Chinese Legacies exhibit now at The Reach Gallery Museum

The show explores the story of Chinese labourers who contributed to the construction of the Canadian Pacific Railway

Chinese labourers played a key role in the construction of the Canadian Pacific Railway.

Chinese labourers played a key role in the construction of the Canadian Pacific Railway.

The heritage exhibition “Chinese Legacies: Building the Canadian Pacific Railway” has rolled into the Reach Gallery Museum Abbotsford from its home at the Revelstoke Railway Museum.

Chinese Legacies explores the story of the Chinese labourers who contributed to the construction of the Canadian Pacific Railway between Port Moody and Craigellachie.

The exhibit looks at their travel to B.C., their living and working conditions and the contribution they made to the construction of the railway.

It explores the large Chinese community that prospered for many years in Revelstoke and features the Kwong family who played a prominent role in the town’s early history.

Several thousand Chinese men worked on the CPR mainline through B.C., and it is estimated that between 600 and 2,220 of these workers died from accidents, disease and starvation.

The Inland Sentinel newspaper, originally published at Yale, has many articles about the Chinese laborers, and while many people believed that their presence was necessary to construct the railway, they were greatly resented by the white population, and suffered a great deal of discrimination.

Their wages were half those of white men doing the same jobs, and they were often exploited by their crew bosses.

Once the CPR was completed in 1885, many of the Chinese labourers were left destitute. Quite a few of them settled in Revelstoke, where they worked mainly as cooks, servants, laundrymen, and laborers.

“As was the case in Revelstoke, unemployed Chinese workers found employment in communities along the CPR, including Abbotsford,” said Kris Foulds, collections manager at The Reach.

“The small, local Chinese community faded into history after our little Chinatown in the village of Abbotsford was destroyed by fire in the early part of the last century but the stories told in Chinese Legacies have a place in local history.”

The exhibit, sponsored by Dragon Fort Restaurant, includes a railway workers’ campsite diorama, a slide presentation of historical photographs, original artifacts (some on loan from the Port Moody Station Museum), and text available in English, French, and Mandarin.

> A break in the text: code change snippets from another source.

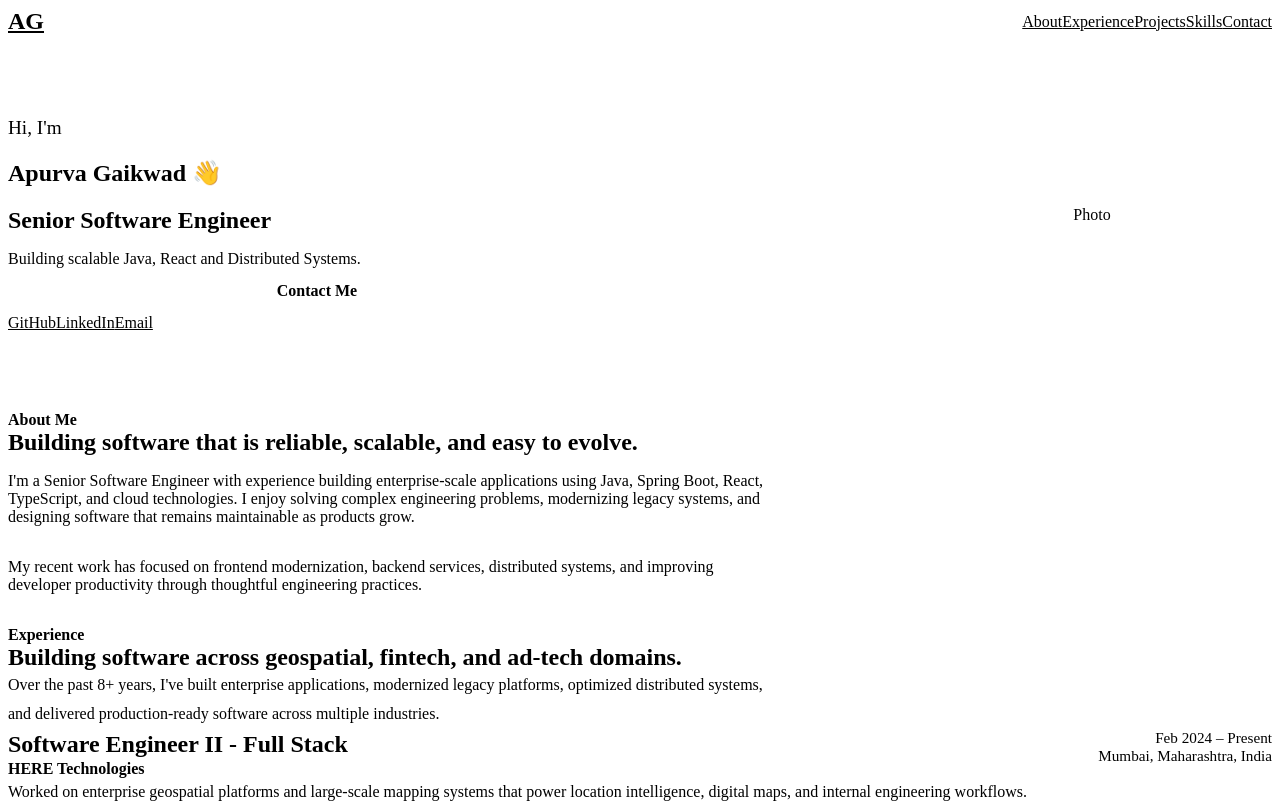
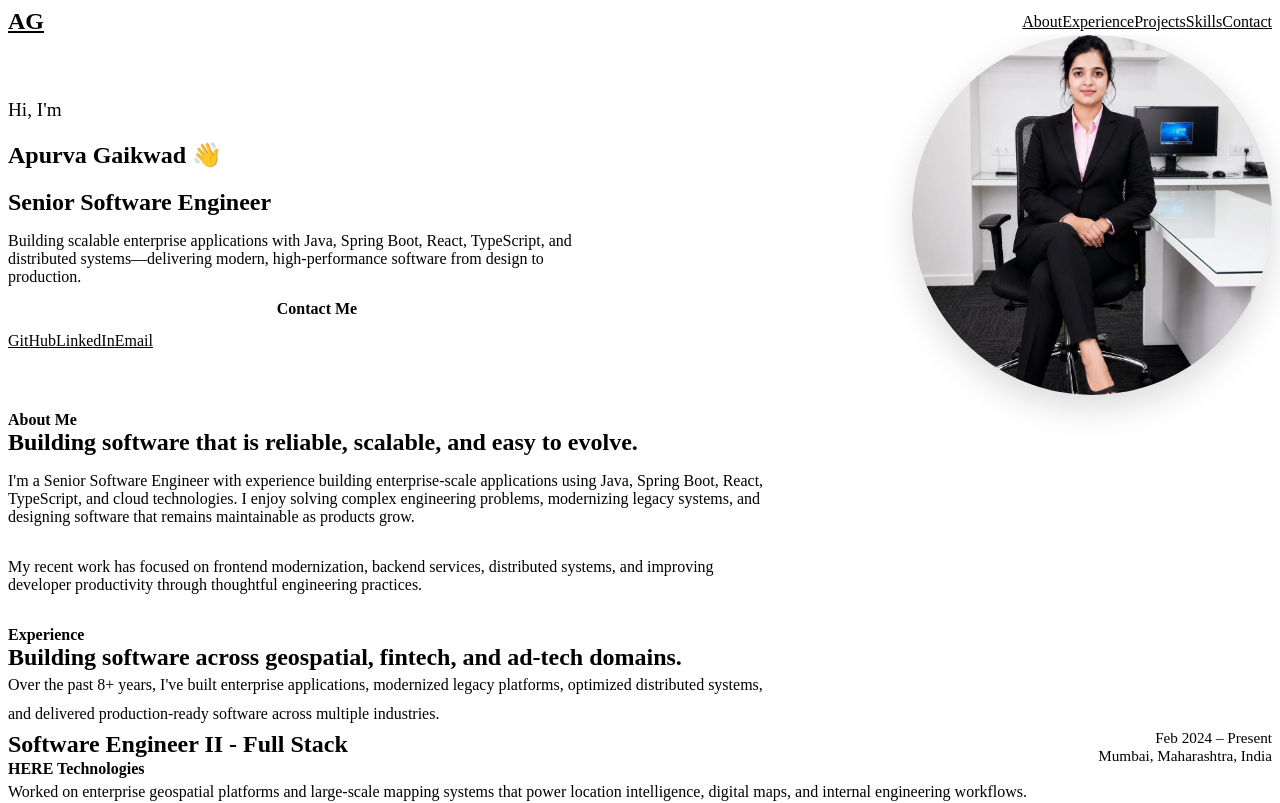
Before and after one commit to gaikwadapurva/gaikwadapurva.github.io, a React (Vite) app: page / in a window 1280 px wide. Shown: the top 803 px of the page. Built offline with nearby package versions, Linux system fonts and the light colour scheme; the HTML template or start-up script is replaced by a standard one.

Commit message:
Add and style hero profile photo

```diff
--- a/src/components/Hero/Hero.css
+++ b/src/components/Hero/Hero.css
@@ -25,15 +25,38 @@
 }
 
 .hero__image {
-    display: flex;
-    align-items: center;
-    justify-content: center;
+    flex-shrink: 0;
 
     width: 360px;
     height: 360px;
+}
 
-    border: 2px dashed var(--color-border);
+.hero__profile-image {
+    width: 100%;
+    height: 100%;
+
+    display: block;
+
+    object-fit: cover;
+    object-position: center;
+
     border-radius: 50%;
+
+    border: 4px solid var(--color-primary);
+
+    box-shadow:
+        0 12px 35px rgba(0, 0, 0, 0.15);
+
+    transition:
+        transform var(--transition-default),
+        box-shadow var(--transition-default);
+}
+
+.hero__profile-image:hover {
+    transform: translateY(-6px);
+
+    box-shadow:
+        0 18px 45px rgba(0, 0, 0, 0.22);
 }
 
 /*
--- a/src/components/Hero/Hero.tsx
+++ b/src/components/Hero/Hero.tsx
@@ -1,6 +1,7 @@
 import "./Hero.css";
 import Container from "../ui/Container";
 import Button from "../ui/Button";
+import profilePhoto from "../../assets/images/apurva.jpeg";
 
 const Hero = () => {
     return (
@@ -15,7 +16,7 @@ const Hero = () => {
                         <h2 className="hero__subtitle">Senior Software Engineer</h2>
 
                         <p className="hero__description">
-                            Building scalable Java, React and Distributed Systems.
+                            Building scalable enterprise applications with Java, Spring Boot, React, TypeScript, and distributed systems—delivering modern, high-performance software from design to production.
                         </p>
 
                         <div className="hero__actions">
@@ -51,7 +52,13 @@ const Hero = () => {
                         </div>
                     </div>
 
-                    <div className="hero__image">Photo</div>
+                    <div className="hero__image">
+                        <img
+                            src={profilePhoto}
+                            alt="Apurva Gaikwad"
+                            className="hero__profile-image"
+                        />
+                    </div>
                 </div>
             </Container>
         </section>
```
Also changed, not shown: src/assets/images/apurva.jpeg (added).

Other exhibitions showing at The Reach Gallery Museum (32388 Veterans Way) until early January 2015 include: By Land and Sea (Prospect and Refuge), Betwixt and Between, and Between Madness and Delight.

For more information, visit thereach.ca.